Adverse effects

The most common adverse effects found in the clinical trials were nausea, headache, diarrhea, vomiting, and dizziness.[1] Tedizolid has also been found to have hematologic (blood) effects, as shown in Phase-I studies in which subjects exposed to doses longer than 6 days showed a possible dose and duration effect on hematologic parameters.[1] Its safety in patients with decreased levels of white blood cells has not been established.[7] Patients on tedizolid are also at low risk of peripheral and optic neuropathy, similar to other members of the oxazolidinone class.[1]

References

  1. ^ a b c d e f g h "Sivextro- tedizolid phosphate tablet, film coated Sivextro- tedizolid phosphate injection, powder, lyophilized, for solution". DailyMed. 22 June 2020. Retrieved 24 October 2020.
  2. ^ a b c d e "Sivextro EPAR". European Medicines Agency (EMA). Retrieved 5 July 2020. Text was copied from this source which is © European Medicines Agency.
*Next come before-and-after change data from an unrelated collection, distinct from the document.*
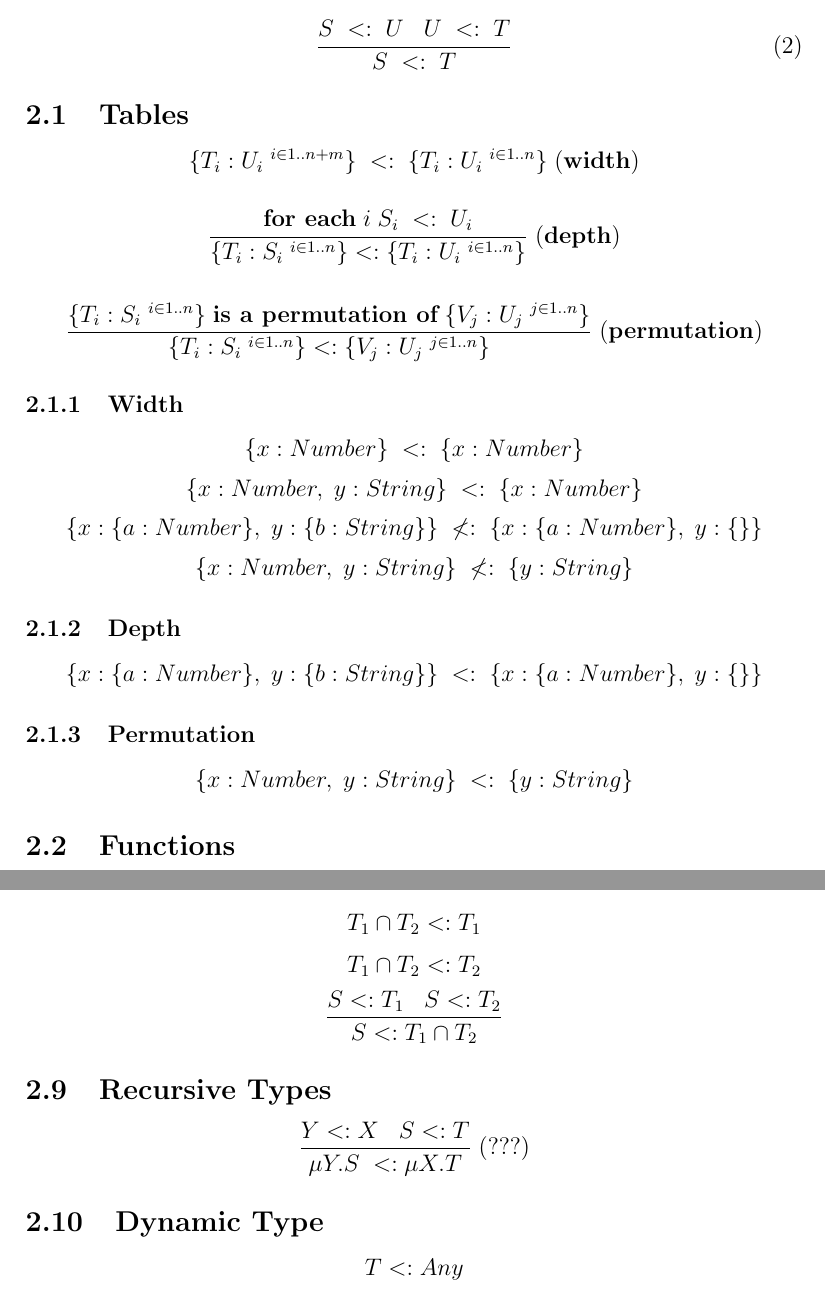
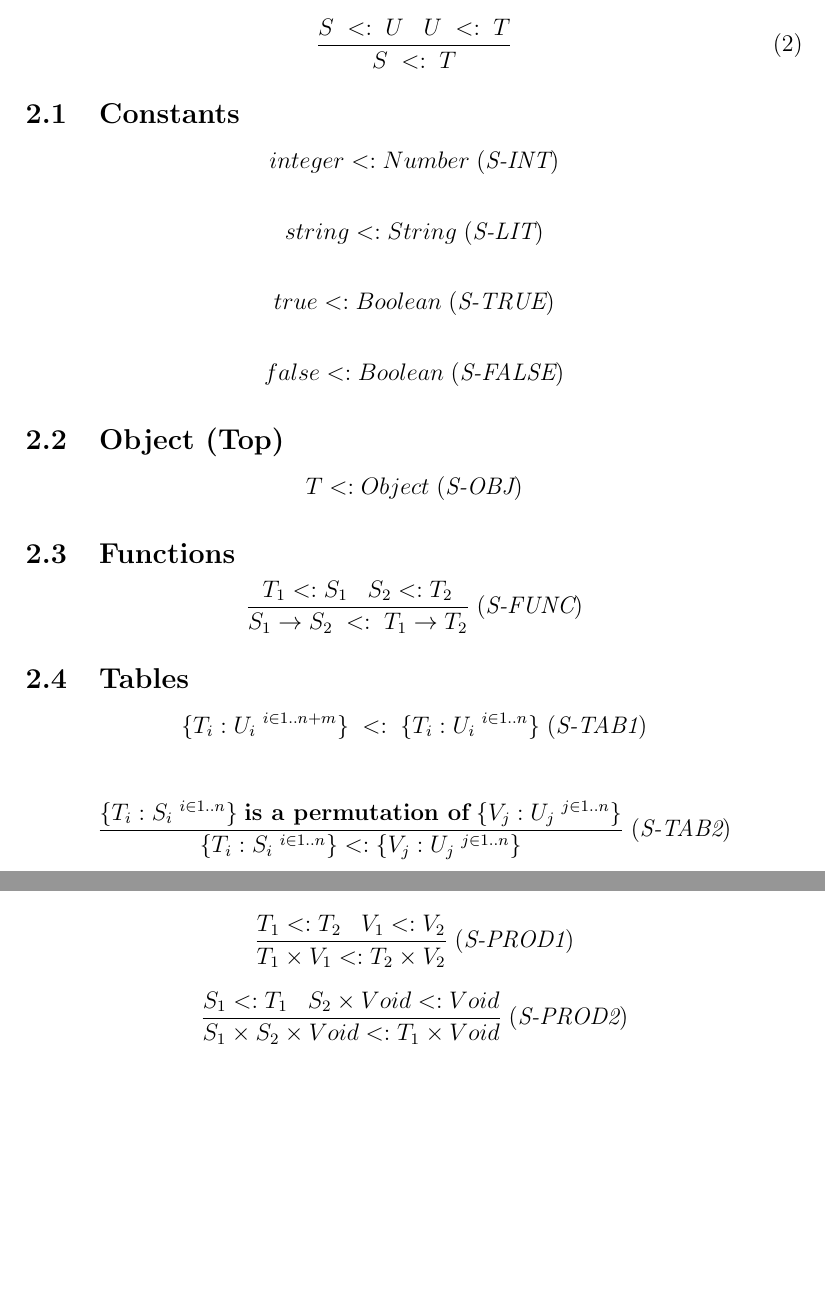
Before and after one commit to andremm/typedlua, a LaTeX document (doc/type_system/type_system.tex): two parts of pages 2 and 4 of 4, joined at a grey line, cut so that both start at the same text, the shorter picture padded with empty space. Compiled offline with pdfLaTeX.

Commit message:
New subtyping rules

```diff
--- a/doc/type_system/type_system.tex
+++ b/doc/type_system/type_system.tex
@@ -50,19 +50,43 @@ S \; <: \; S
 \frac{S \; <: \; U \;\;\; U\;  <: \; T}{S \; <: \; T}
 \end{align}
 
+\subsection{Constants}
+
+\[
+integer <: Number \; (\textit{S-INT})
+\]
+
+\[
+string <: String \; (\textit{S-LIT})
+\]
+
+\[
+true <: Boolean \; (\textit{S-TRUE})
+\]
+
+\[
+false <: Boolean \; (\textit{S-FALSE})
+\]
+
+\subsection{Object (Top)}
+
+\[
+T <: Object \; (\textit{S-OBJ})
+\]
+
+\subsection{Functions}
+
+\[
+\frac{T_{1} <: S_{1} \;\;\; S_{2} <: T_{2}}
+     {S_{1} \rightarrow S_{2} \; <: \; T_{1} \rightarrow T_{2}} \; (\textit{S-FUNC})
+\]
+
 \subsection{Tables}
 
 \[
 \{T_{i}:U_{i} \; ^{i \in 1..n+m}\} \;
 <: \;
-\{T_{i}:U_{i} \; ^{i \in 1..n}\} \; (\textbf{width})
-\]
-
-\[
-\frac{\textbf{for each} \; i \; S_{i} \; <: \; U_{i}}
-     {\{T_{i}:S_{i} \; ^{i \in 1..n}\}
-       <:
-       \{T_{i}:U_{i} \; ^{i \in 1..n}\}} \; (\textbf{depth})
+\{T_{i}:U_{i} \; ^{i \in 1..n}\} \; (\textit{S-TAB1})
 \]
 
 \[
@@ -71,38 +95,27 @@ S \; <: \; S
        \{V_{j}:U_{j} \; ^{j \in 1..n}\}}
      {\{T_{i}:S_{i} \; ^{i \in 1..n}\}
        <:
-       \{V_{j}:U_{j} \; ^{j \in 1..n}\}} \; (\textbf{permutation})
+       \{V_{j}:U_{j} \; ^{j \in 1..n}\}} \; (\textit{S-TAB2})
 \]
 
-\subsubsection{Width}
+\subsection{Union}
 
 \[
-\{x:Number\} \; <: \; \{x:Number\}
-\]
-\[
-\{x:Number, \; y:String\} \; <: \; \{x:Number\}
-\]
-\[
-\{x:\{a:Number\}, \; y:\{b:String\}\} \;
-\not<: \;
-\{x:\{a:Number\}, \; y:\{\}\}
-\]
-\[
-\{x:Number, \; y:String\} \; \not<: \; \{y:String\}
+T_{1} <: T_{1} \cup T_{2} \; (\textit{S-UNION1})
 \]
 
-\subsubsection{Depth}
+\[
+T_{2} <: T_{1} \cup T_{2} \; (\textit{S-UNION2})
+\]
 
 \[
-\{x:\{a:Number\}, \; y:\{b:String\}\} \;
-<: \;
-\{x:\{a:Number\}, \; y:\{\}\}
+\frac{S_{1} <: T\;\;\; S_{2} <: T}
+     {S_{1} \cup S_{2} <: T} \; (\textit{S-UNION3})
 \]
 
-\subsubsection{Permutation}
+\subsection{Intersection}
 
 \[
-\{x:Number, \; y:String\} \; <: \; \{y:String\}
+T_{1} \cap T_{2} <: T_{1} \; (\textit{S-INTER1})
 \]
 
-\subsection{Functions}
@@ -181,21 +146,10 @@ T_{1} \cup T_{2} <: T_{2}
-\subsection{Intersection}
-
-\[
-T_{1} \cap T_{2} <: T_{1}
-\]
-\[
-T_{1} \cap T_{2} <: T_{2}
-\]
-\[
-\frac{S <: T_{1} \;\;\; S <: T_{2}}
-     {S <: T_{1} \cap T_{2}}
+T* \; <: \; T \cup Nil \times {T*} \; (\textit{S-VARARG2})
 \]
 
 \subsection{Recursive Types}
 
 \[
-\frac{Y <: X \;\;\; S <: T}
-     {\mu Y.S \; <: \mu X.T} \; (???)
+\frac{S <: T[X \mapsto Y]}
+     {\mu Y.S <: \mu X.T} \; (\textit{S-REC})
 \]
 
-\subsection{Dynamic Type}
@@ -202,3 +164,2 @@ T_{1} \cap T_{2} <: T_{2}
 
 \[
-T <: Any
@@ -205,3 +179,10 @@ T <: Any
+\frac{T_{1} <: T_{2} \;\;\; V_{1} <: V_{2}}
+     {T_{1} \times V_{1} <: T_{2} \times V_{2}} \; (\textit{S-PROD1})
+\]
+
+\[
+\frac{S_{1} <: T_{1} \;\;\; S_{2} \times Void <: Void}
+     {S_{1} \times S_{2} \times Void <: T_{1} \times Void} \; (\textit{S-PROD2})
 \]
 
 \end{document}
```
Also changed, not shown: doc/type_system/type_system.tex (87 more changed lines).
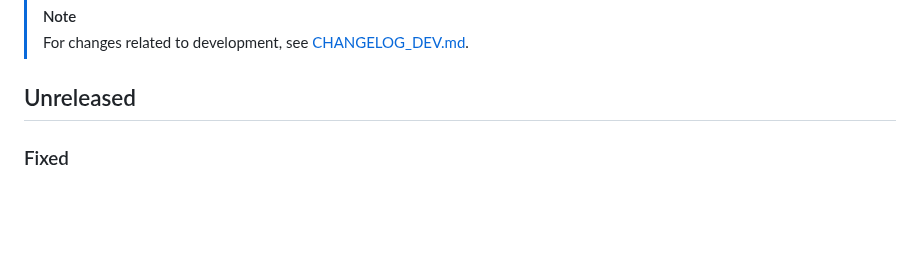
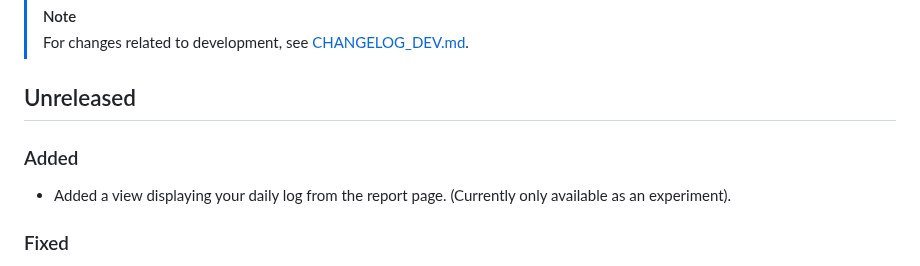
Before and after one commit to ZakaHaceCosas/personaplus, a Markdown page: CHANGELOG.md, the part around the change. Rendered like a GitHub page; blank space fills up the shorter version.

```diff
--- a/CHANGELOG.md
+++ b/CHANGELOG.md
@@ -10,6 +10,10 @@ and this project adheres to [Semantic Versioning](https://semver.org/spec/v2.0.0
 > For changes related to development, see [CHANGELOG_DEV.md](CHANGELOG_DEV.md).
 
 ## Unreleased
+
+### Added
+
+- Added a view displaying your daily log from the report page. (Currently only available as an experiment).
 
 ### Fixed
 
```
Also changed, not shown: CHANGELOG_DEV.md (+5 -0 lines).
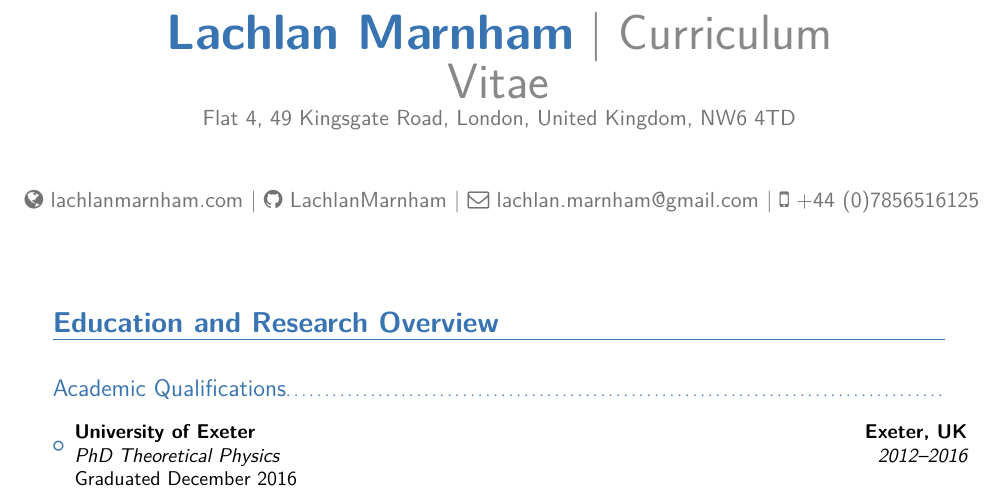
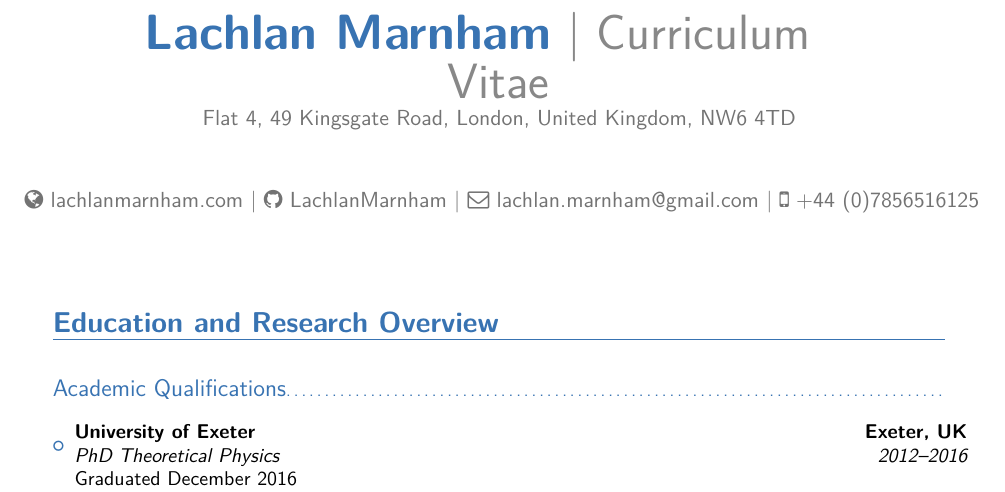
Before and after one commit to LachlanMarnham/CV, a LaTeX CV (cv_long.tex): part of page 1 of 4, cut so that both start at the same text. The pictures show the PDF file cv_long.pdf that the author committed with the source.

Commit message:
Correctly center header

```diff
--- a/cv_long.tex
+++ b/cv_long.tex
@@ -57,7 +57,7 @@
     \flushmaketitle}\\[2.5em]}% need to force a \par after this to avoid weird spacing bug at the first section if no blank line is left after \maketitle
 
  \makeatother
-\name{Lachlan}{Marnham}
+\name{\hspace*{-1.1cm} Lachlan}{Marnham}
 
 \title{Curriculum Vitae}
 
```
Also changed, not shown: cv_long.pdf.
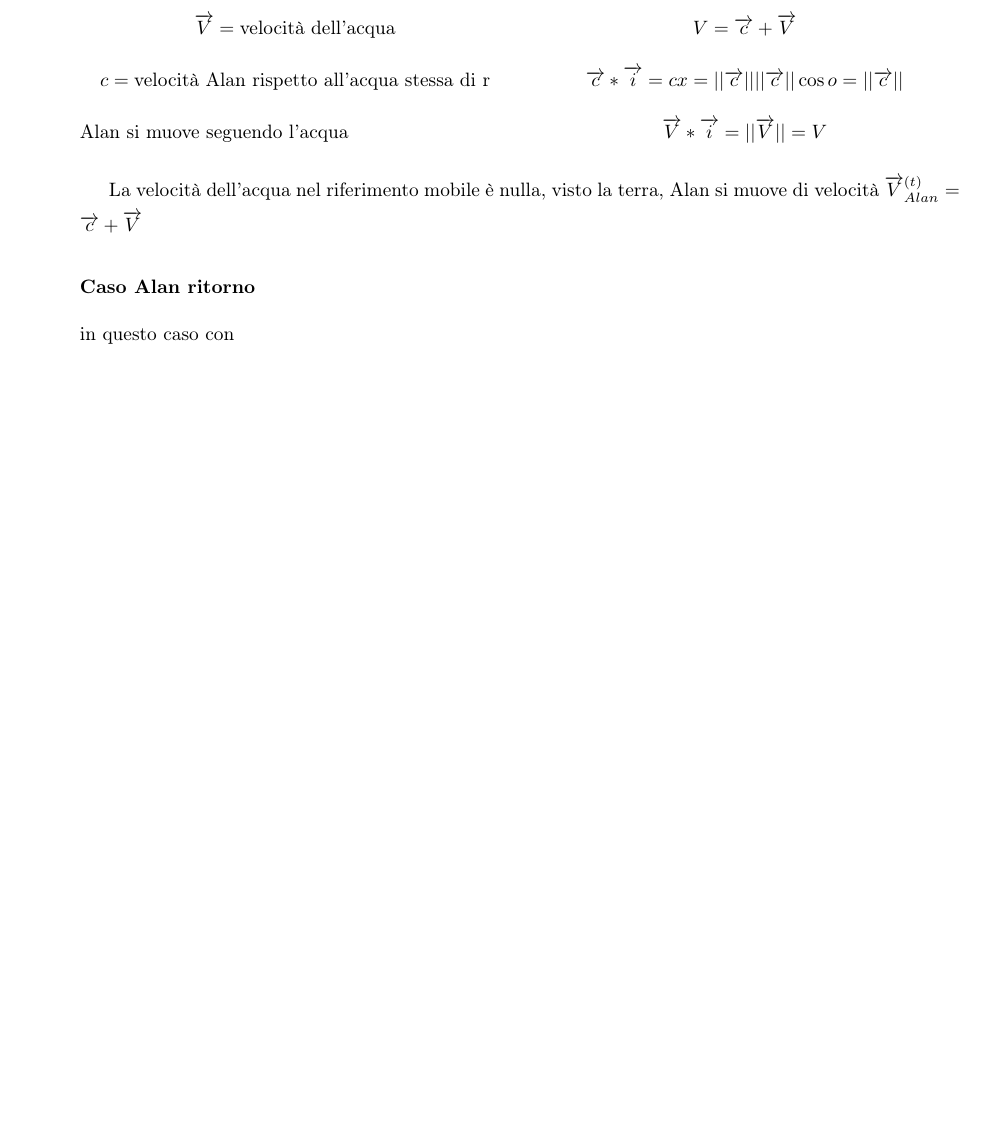
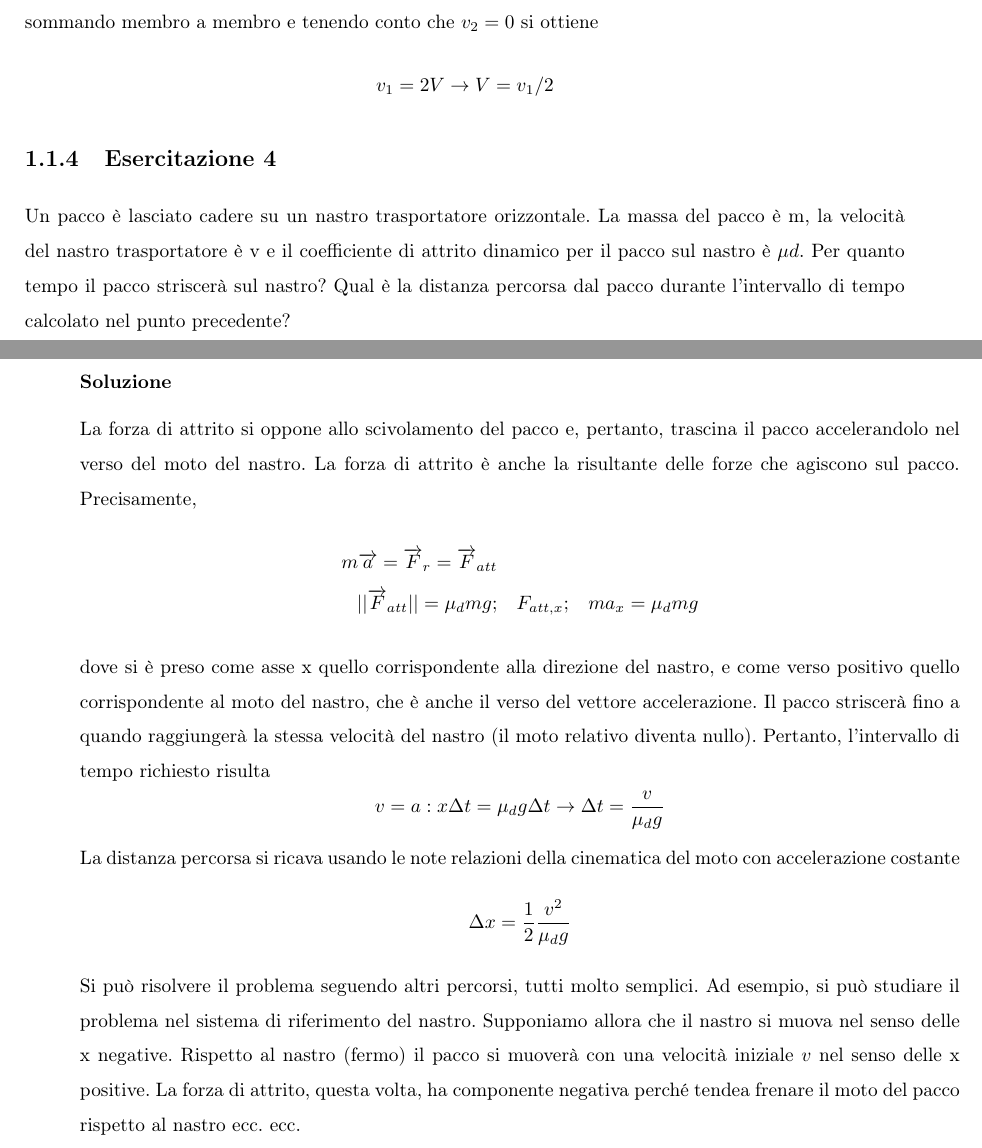
Before and after one commit to NF02/Appunti-universita, a LaTeX book (Fisica/fisica.tex): part of page 14 of 15 before the commit and two parts of pages 15 and 16 of 17 after it, the two joined at a grey line, cut at the place of the change, the shorter picture padded with empty space. Compiled offline with pdfLaTeX.

Commit message:
modifiche necessarie

```diff
--- a/Fisica/fisica.tex
+++ b/Fisica/fisica.tex
@@ -173 +162,0 @@ Due nuotatori, Alan e Beth, partono insieme dallo stesso punto dalla riva di un
-\begin{multicols}{2}
@@ -174,3 +166,3 @@ Due nuotatori, Alan e Beth, partono insieme dallo stesso punto dalla riva di un
 \begin{equation*}
-		\overrightarrow{V}=\text{velocità dell'acqua}
+	K_1+U_1=K_2+U_2
 \end{equation*}
@@ -177,2 +170 @@ Due nuotatori, Alan e Beth, partono insieme dallo stesso punto dalla riva di un
 \begin{equation*}
-		c=\text{velocità Alan rispetto all'acqua stessa di r}
@@ -179,6 +174,5 @@ Due nuotatori, Alan e Beth, partono insieme dallo stesso punto dalla riva di un
 \end{equation*}
-	Alan si muove seguendo l'acqua\\
-	Andata:
+dove $k$ è la costante elastica della molla, $\Delta x_m$ è la deformazione in compressione della molla, $v_2$ è la velocità della massa nel punto più alto della traiettoria. Al riguardo, la forza vincolare, ossia quella che costringe la massa a seguire la traiettoria circolare, può considerarsi nulla nel momento in cui si studia il problema nella condizione limite di ``distacco'' dalla pista. Ne segue che la sola forza che agisce sulla massa e, in modulo, $mg$. Dunque, essendo g perpendicolare alla velocità, risulta essere, all’istante $t_2$ anche l’accelerazione normale, ossia
 \begin{equation*}
-		V=\overrightarrow{c}+\overrightarrow{V}
+	a=g \to \frac{v_2^2}{R}=g\to v_2^2=gR\to K_2=\frac{1}{2}mbR
 \end{equation*}
@@ -185,2 +180 @@ Due nuotatori, Alan e Beth, partono insieme dallo stesso punto dalla riva di un
 \begin{equation*}
-		\overrightarrow{c}*\overrightarrow{i}=cx=||\overrightarrow{c}||||\overrightarrow{c}||\cos o=||\overrightarrow{c}||
@@ -188,7 +187,3 @@ Due nuotatori, Alan e Beth, partono insieme dallo stesso punto dalla riva di un
 \begin{equation*}
-		\overrightarrow{V}*\overrightarrow{i}=||\overrightarrow{V}||=V
+	v^\prime_2=v^\prime_1
 \end{equation*}
-\end{multicols}
-La velocità dell'acqua nel riferimento mobile è nulla, visto la terra, Alan si muove di velocità $\overrightarrow{V}^{(t)}_{Alan}=\overrightarrow{c}+\overrightarrow{V}$
-\subsubsection{Caso Alan ritorno}
-in questo caso con
@@ -195,3 +195,25 @@ in questo caso con
+sommando membro a membro e tenendo conto che $v_2=0$ si ottiene
+\begin{equation*}
+	v_1=2V\to V=v_1/2
+\end{equation*}
+\subsection{Esercitazione 4}
+Un pacco è lasciato cadere su un nastro trasportatore orizzontale. La massa del pacco è m, la velocità del nastro trasportatore è v e il coefficiente di attrito dinamico per il pacco sul nastro è $\mu d$. Per quanto tempo il pacco striscerà sul nastro? Qual è la distanza percorsa dal pacco durante l'intervallo di tempo calcolato nel punto precedente?
+\subsubsection{Soluzione}
+La forza di attrito si oppone allo scivolamento del pacco e, pertanto, trascina il pacco accelerandolo nel verso del moto del nastro. La forza di attrito è anche la risultante delle forze che agiscono sul pacco. Precisamente,
+\begin{eqnarray*}
+	m\overrightarrow{a}=\overrightarrow{F}_r=\overrightarrow{F}_{att}\\
+	||\overrightarrow{F}_{att}||=\mu_dmg;&F_{att,x};&ma_x=\mu_dmg
+\end{eqnarray*}
+dove si è  preso come asse x quello corrispondente alla direzione del nastro, e come verso positivo quello corrispondente al moto del nastro, che è anche il verso del vettore accelerazione. Il pacco striscerà fino a quando raggiungerà la stessa velocità del nastro (il moto relativo diventa nullo). Pertanto, l’intervallo di tempo richiesto risulta
+\begin{equation*}
+	v=a:x\Delta t=\mu_dg\Delta t\to \Delta t=\frac{v}{\mu_dg}
+\end{equation*}
+La distanza percorsa si ricava usando le note relazioni della cinematica del moto con accelerazione costante
+\begin{equation*}
+	\Delta x=\frac{1}{2}\frac{v^2}{\mu_dg}
+\end{equation*}
+Si può risolvere il problema seguendo altri percorsi, tutti molto semplici. Ad esempio, si può studiare il problema nel sistema di riferimento del nastro. Supponiamo allora che il nastro si muova nel senso delle x negative. Rispetto al nastro (fermo) il pacco si muoverà con una velocità iniziale $v$ nel senso delle x positive. La forza di attrito, questa volta, ha componente negativa perché tendea frenare il moto del pacco rispetto al nastro ecc. ecc.
+
 
 \chapter{Modelli atomici}
 \section{Modello atomico di Bohr-Sommerfeld}
```
Also changed, not shown: Fisica/fisica.pdf, Fisica/fisica.tex (28 more changed lines), 9 other files. Lines whose indentation alone changed are shown as unchanged.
Reproduction is authorized provided the source is acknowledged.
  3. ^ "Trius grows as lead antibiotic moves forward". 31 Oct 2011.
  4. ^ "Cubist Pharmaceuticals to Acquire Trius Therapeutics". July 2013.
  5. ^ a b "Drug Approval Package: Sivextro (tedizolid phosphate) Tablets NDA #205435". U.S Food and Drug Administration (FDA). 24 December 1999. Retrieved 5 July 2020.
  6. ^ a b "Drug Approval Package: Sivextro (tedizolid phosphate) Injection NDA #205436". U.S Food and Drug Administration (FDA). 24 December 1999. Retrieved 5 July 2020.
  7. ^ a b "FDA approves Sivextro to treat skin infections" (Press release). June 2014. Archived from the original on 2017-01-21. Retrieved 2019-12-16.
  8. ^ "Tedizolid (TR-701): a new oxazolidinone with enhanced potency". Accessed 2015-03-16.
  9. ^ Schaadt R, Sweeney D, Shinabarger D, Zurenko G (August 2009). "In vitro activity of TR-700, the active ingredient of the antibacterial prodrug TR-701, a novel oxazolidinone antibacterial agent". Antimicrobial Agents and Chemotherapy. 53 (8): 3236–9. doi:10.1128/AAC.00228-09. PMC 2715649. PMID 19528279.
  10. ^ "Analysis of the Phase 3 ESTABLISH Trials of Tedizolid versus Linezolid in Acute Bacterial Skin and Skin Structure Infections". Accessed March 16, 2015
  11. ^ "New FDA task force will support innovation in antibacterial drug development". September 2012.
  12. ^ a b "Three encouraging steps towards new antibiotics". September 2014.